▶ _EXERCISE DETAILS_
Your job here is to restate every record exactly, pictures excluded.

*** AVAILABLE DATA ***

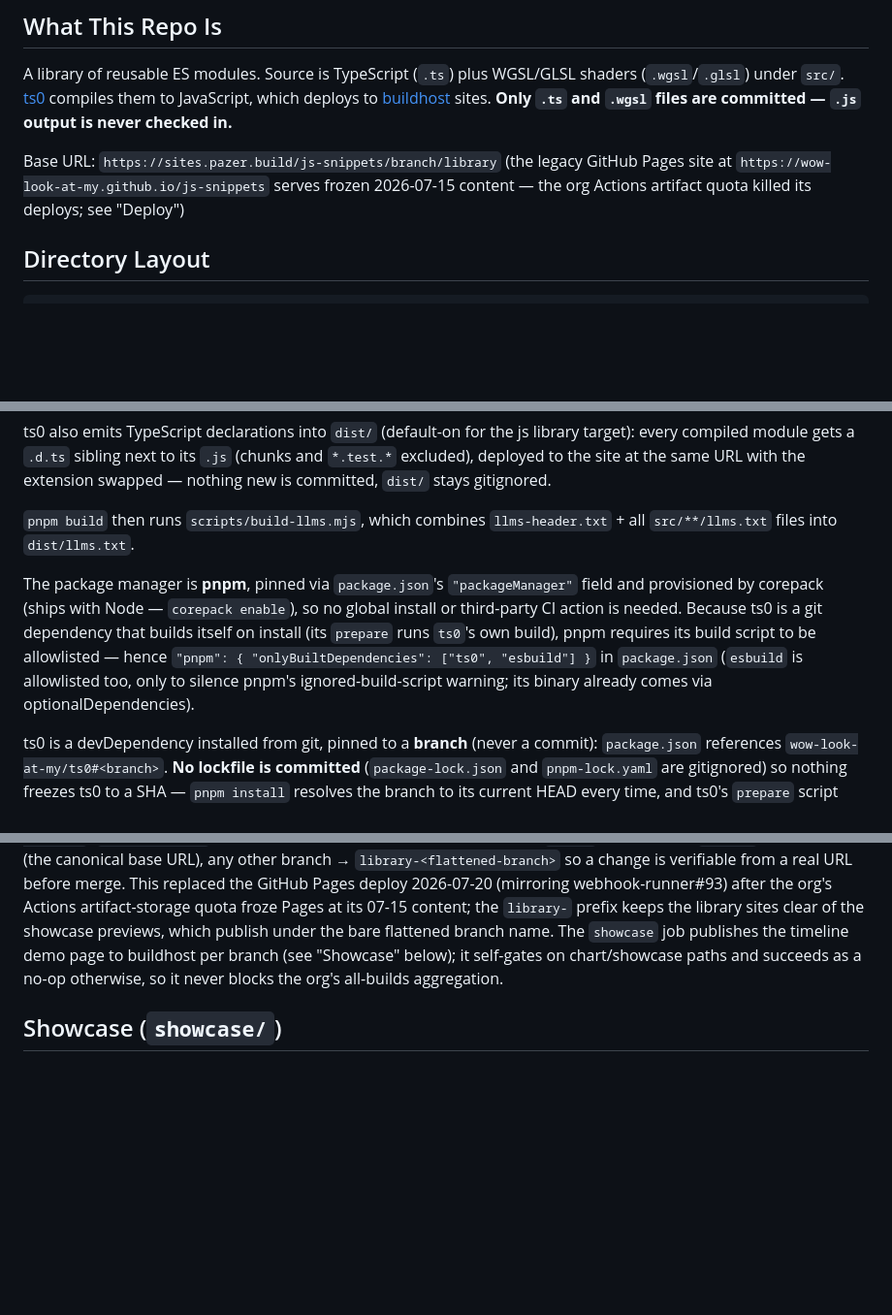
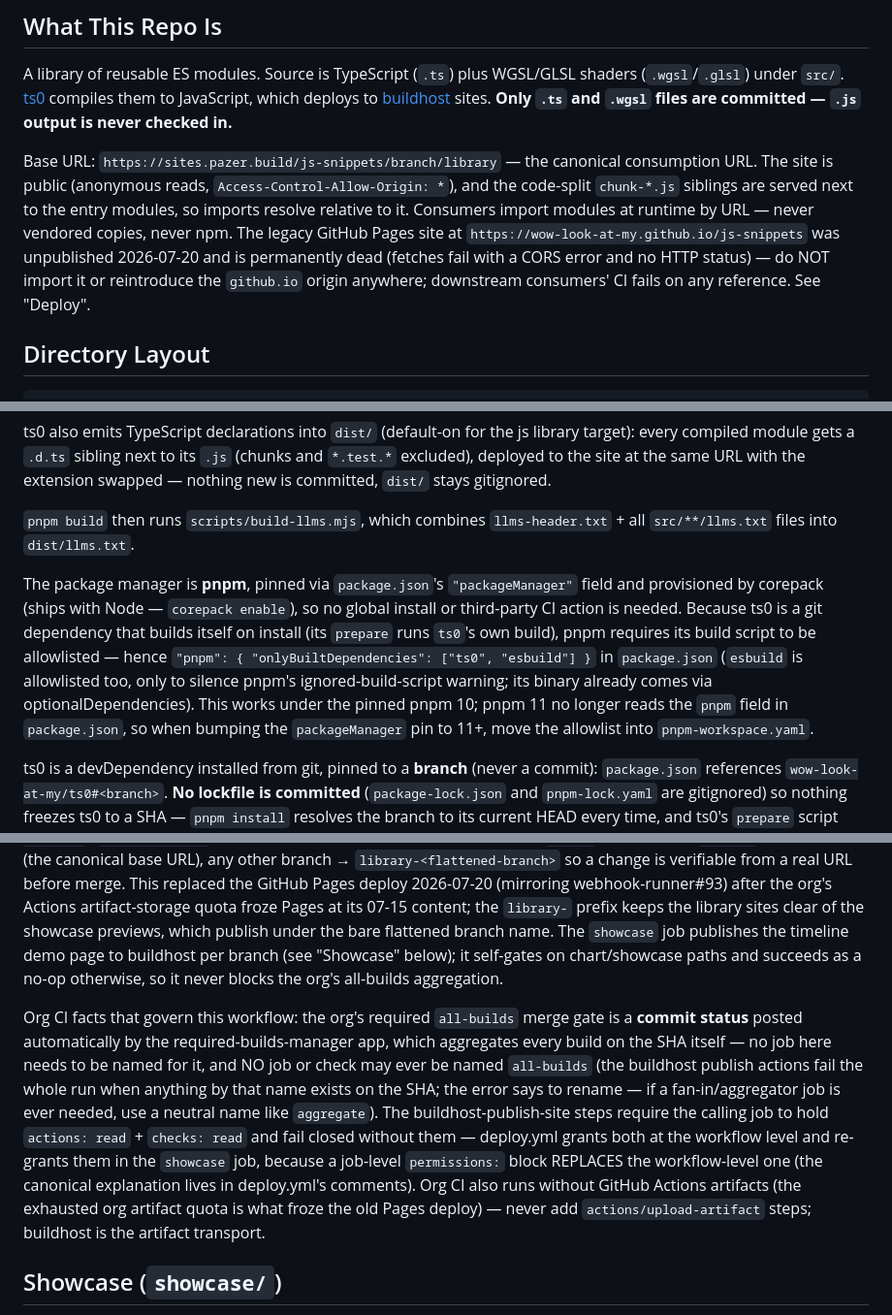
Before and after one commit to wow-look-at-my/js-snippets, a Markdown page: CLAUDE.md, 3 parts joined by grey strips. Shown at 97% size. Drawn GitHub-style; blank space fills up the shorter version.

```diff
--- a/CLAUDE.md
+++ b/CLAUDE.md
@@ -4,7 +4,7 @@
 
 A library of reusable ES modules. Source is TypeScript (`.ts`) plus WGSL/GLSL shaders (`.wgsl`/`.glsl`) under `src/`. [ts0](https://github.com/wow-look-at-my/ts0) compiles them to JavaScript, which deploys to [buildhost](https://github.com/wow-look-at-my/buildhost) sites. **Only `.ts` and `.wgsl` files are committed — `.js` output is never checked in.**
 
-Base URL: `https://sites.pazer.build/js-snippets/branch/library` (the legacy GitHub Pages site at `https://wow-look-at-my.github.io/js-snippets` serves frozen 2026-07-15 content — the org Actions artifact quota killed its deploys; see "Deploy")
+Base URL: `https://sites.pazer.build/js-snippets/branch/library` — the canonical consumption URL. The site is public (anonymous reads, `Access-Control-Allow-Origin: *`), and the code-split `chunk-*.js` siblings are served next to the entry modules, so imports resolve relative to it. Consumers import modules at runtime by URL — never vendored copies, never npm. The legacy GitHub Pages site at `https://wow-look-at-my.github.io/js-snippets` was unpublished 2026-07-20 and is permanently dead (fetches fail with a CORS error and no HTTP status) — do NOT import it or reintroduce the `github.io` origin anywhere; downstream consumers' CI fails on any reference. See "Deploy".
 
 ## Directory Layout
 
@@ -119,7 +119,7 @@ ts0 also emits TypeScript declarations into `dist/` (default-on for the js libra
 
 `pnpm build` then runs `scripts/build-llms.mjs`, which combines `llms-header.txt` + all `src/**/llms.txt` files into `dist/llms.txt`.
 
-The package manager is **pnpm**, pinned via `package.json`'s `"packageManager"` field and provisioned by corepack (ships with Node — `corepack enable`), so no global install or third-party CI action is needed. Because ts0 is a git dependency that builds itself on install (its `prepare` runs `ts0`'s own build), pnpm requires its build script to be allowlisted — hence `"pnpm": { "onlyBuiltDependencies": ["ts0", "esbuild"] }` in `package.json` (`esbuild` is allowlisted too, only to silence pnpm's ignored-build-script warning; its binary already comes via optionalDependencies).
+The package manager is **pnpm**, pinned via `package.json`'s `"packageManager"` field and provisioned by corepack (ships with Node — `corepack enable`), so no global install or third-party CI action is needed. Because ts0 is a git dependency that builds itself on install (its `prepare` runs `ts0`'s own build), pnpm requires its build script to be allowlisted — hence `"pnpm": { "onlyBuiltDependencies": ["ts0", "esbuild"] }` in `package.json` (`esbuild` is allowlisted too, only to silence pnpm's ignored-build-script warning; its binary already comes via optionalDependencies). This works under the pinned pnpm 10; pnpm 11 no longer reads the `pnpm` field in `package.json`, so when bumping the `packageManager` pin to 11+, move the allowlist into `pnpm-workspace.yaml`.
 
 ts0 is a devDependency installed from git, pinned to a **branch** (never a commit): `package.json` references `wow-look-at-my/ts0#<branch>`. **No lockfile is committed** (`package-lock.json` and `pnpm-lock.yaml` are gitignored) so nothing freezes ts0 to a SHA — `pnpm install` resolves the branch to its current HEAD every time, and ts0's `prepare` script builds the `ts0` binary on install. `tsconfig.json` is **not** used by the build — ts0 generates its own type-check config (bundler resolution). The committed `tsconfig.json` exists only so editors/IDEs match CI; keep the two in sync. `@types/node` is a devDependency so the `node:test`/`node:assert` imports in the test files type-check (see Testing).
 
@@ -143,6 +143,8 @@ Conventions:
 ## Deploy
 
 GitHub Actions (`.github/workflows/deploy.yml`) runs on every push. The `build` job enables pnpm via corepack, runs `pnpm test` (type-check + `node --test`), then `pnpm build` (ts0 type-checks + compiles, then `dist/llms.txt` is assembled). A failing test fails CI and gates the publish (same job, later step). The `build` job then publishes `dist/` to buildhost sites via `wow-look-at-my/buildhost/.github/actions/buildhost-publish-site@master` (OIDC, project `js-snippets`, `public: 'true'` so consumers keep importing anonymously): `master` → the stable `library` site branch (the canonical base URL), any other branch → `library-<flattened-branch>` so a change is verifiable from a real URL before merge. This replaced the GitHub Pages deploy 2026-07-20 (mirroring webhook-runner#93) after the org's Actions artifact-storage quota froze Pages at its 07-15 content; the `library-` prefix keeps the library sites clear of the showcase previews, which publish under the bare flattened branch name. The `showcase` job publishes the timeline demo page to buildhost per branch (see "Showcase" below); it self-gates on chart/showcase paths and succeeds as a no-op otherwise, so it never blocks the org's all-builds aggregation.
+
+Org CI facts that govern this workflow: the org's required `all-builds` merge gate is a **commit status** posted automatically by the required-builds-manager app, which aggregates every build on the SHA itself — no job here needs to be named for it, and NO job or check may ever be named `all-builds` (the buildhost publish actions fail the whole run when anything by that name exists on the SHA; the error says to rename — if a fan-in/aggregator job is ever needed, use a neutral name like `aggregate`). The buildhost-publish-site steps require the calling job to hold `actions: read` + `checks: read` and fail closed without them — deploy.yml grants both at the workflow level and re-grants them in the `showcase` job, because a job-level `permissions:` block REPLACES the workflow-level one (the canonical explanation lives in deploy.yml's comments). Org CI also runs without GitHub Actions artifacts (the exhausted org artifact quota is what froze the old Pages deploy) — never add `actions/upload-artifact` steps; buildhost is the artifact transport.
 
 ## Showcase (`showcase/`)
 
```
Also changed, not shown: other parts of CLAUDE.md (+1 -0 lines), README.md (+2 -2 lines).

*** End of AVAILABLE DATA ***

▶ _RESULT BELOW_
Before and after one commit to wow-look-at-my/js-snippets, a Markdown page: CLAUDE.md, 3 parts joined by grey strips. Shown at 97% size. Drawn GitHub-style; blank space fills up the shorter version.

```diff
--- a/CLAUDE.md
+++ b/CLAUDE.md
@@ -4,7 +4,7 @@
 
 A library of reusable ES modules. Source is TypeScript (`.ts`) plus WGSL/GLSL shaders (`.wgsl`/`.glsl`) under `src/`. [ts0](https://github.com/wow-look-at-my/ts0) compiles them to JavaScript, which deploys to [buildhost](https://github.com/wow-look-at-my/buildhost) sites. **Only `.ts` and `.wgsl` files are committed — `.js` output is never checked in.**
 
-Base URL: `https://sites.pazer.build/js-snippets/branch/library` (the legacy GitHub Pages site at `https://wow-look-at-my.github.io/js-snippets` serves frozen 2026-07-15 content — the org Actions artifact quota killed its deploys; see "Deploy")
+Base URL: `https://sites.pazer.build/js-snippets/branch/library` — the canonical consumption URL. The site is public (anonymous reads, `Access-Control-Allow-Origin: *`), and the code-split `chunk-*.js` siblings are served next to the entry modules, so imports resolve relative to it. Consumers import modules at runtime by URL — never vendored copies, never npm. The legacy GitHub Pages site at `https://wow-look-at-my.github.io/js-snippets` was unpublished 2026-07-20 and is permanently dead (fetches fail with a CORS error and no HTTP status) — do NOT import it or reintroduce the `github.io` origin anywhere; downstream consumers' CI fails on any reference. See "Deploy".
 
 ## Directory Layout
 
@@ -119,7 +119,7 @@ ts0 also emits TypeScript declarations into `dist/` (default-on for the js libra
 
 `pnpm build` then runs `scripts/build-llms.mjs`, which combines `llms-header.txt` + all `src/**/llms.txt` files into `dist/llms.txt`.
 
-The package manager is **pnpm**, pinned via `package.json`'s `"packageManager"` field and provisioned by corepack (ships with Node — `corepack enable`), so no global install or third-party CI action is needed. Because ts0 is a git dependency that builds itself on install (its `prepare` runs `ts0`'s own build), pnpm requires its build script to be allowlisted — hence `"pnpm": { "onlyBuiltDependencies": ["ts0", "esbuild"] }` in `package.json` (`esbuild` is allowlisted too, only to silence pnpm's ignored-build-script warning; its binary already comes via optionalDependencies).
+The package manager is **pnpm**, pinned via `package.json`'s `"packageManager"` field and provisioned by corepack (ships with Node — `corepack enable`), so no global install or third-party CI action is needed. Because ts0 is a git dependency that builds itself on install (its `prepare` runs `ts0`'s own build), pnpm requires its build script to be allowlisted — hence `"pnpm": { "onlyBuiltDependencies": ["ts0", "esbuild"] }` in `package.json` (`esbuild` is allowlisted too, only to silence pnpm's ignored-build-script warning; its binary already comes via optionalDependencies). This works under the pinned pnpm 10; pnpm 11 no longer reads the `pnpm` field in `package.json`, so when bumping the `packageManager` pin to 11+, move the allowlist into `pnpm-workspace.yaml`.
 
 ts0 is a devDependency installed from git, pinned to a **branch** (never a commit): `package.json` references `wow-look-at-my/ts0#<branch>`. **No lockfile is committed** (`package-lock.json` and `pnpm-lock.yaml` are gitignored) so nothing freezes ts0 to a SHA — `pnpm install` resolves the branch to its current HEAD every time, and ts0's `prepare` script builds the `ts0` binary on install. `tsconfig.json` is **not** used by the build — ts0 generates its own type-check config (bundler resolution). The committed `tsconfig.json` exists only so editors/IDEs match CI; keep the two in sync. `@types/node` is a devDependency so the `node:test`/`node:assert` imports in the test files type-check (see Testing).
 
@@ -143,6 +143,8 @@ Conventions:
 ## Deploy
 
 GitHub Actions (`.github/workflows/deploy.yml`) runs on every push. The `build` job enables pnpm via corepack, runs `pnpm test` (type-check + `node --test`), then `pnpm build` (ts0 type-checks + compiles, then `dist/llms.txt` is assembled). A failing test fails CI and gates the publish (same job, later step). The `build` job then publishes `dist/` to buildhost sites via `wow-look-at-my/buildhost/.github/actions/buildhost-publish-site@master` (OIDC, project `js-snippets`, `public: 'true'` so consumers keep importing anonymously): `master` → the stable `library` site branch (the canonical base URL), any other branch → `library-<flattened-branch>` so a change is verifiable from a real URL before merge. This replaced the GitHub Pages deploy 2026-07-20 (mirroring webhook-runner#93) after the org's Actions artifact-storage quota froze Pages at its 07-15 content; the `library-` prefix keeps the library sites clear of the showcase previews, which publish under the bare flattened branch name. The `showcase` job publishes the timeline demo page to buildhost per branch (see "Showcase" below); it self-gates on chart/showcase paths and succeeds as a no-op otherwise, so it never blocks the org's all-builds aggregation.
+
+Org CI facts that govern this workflow: the org's required `all-builds` merge gate is a **commit status** posted automatically by the required-builds-manager app, which aggregates every build on the SHA itself — no job here needs to be named for it, and NO job or check may ever be named `all-builds` (the buildhost publish actions fail the whole run when anything by that name exists on the SHA; the error says to rename — if a fan-in/aggregator job is ever needed, use a neutral name like `aggregate`). The buildhost-publish-site steps require the calling job to hold `actions: read` + `checks: read` and fail closed without them — deploy.yml grants both at the workflow level and re-grants them in the `showcase` job, because a job-level `permissions:` block REPLACES the workflow-level one (the canonical explanation lives in deploy.yml's comments). Org CI also runs without GitHub Actions artifacts (the exhausted org artifact quota is what froze the old Pages deploy) — never add `actions/upload-artifact` steps; buildhost is the artifact transport.
 
 ## Showcase (`showcase/`)
 
```
Also changed, not shown: other parts of CLAUDE.md (+1 -0 lines), README.md (+2 -2 lines).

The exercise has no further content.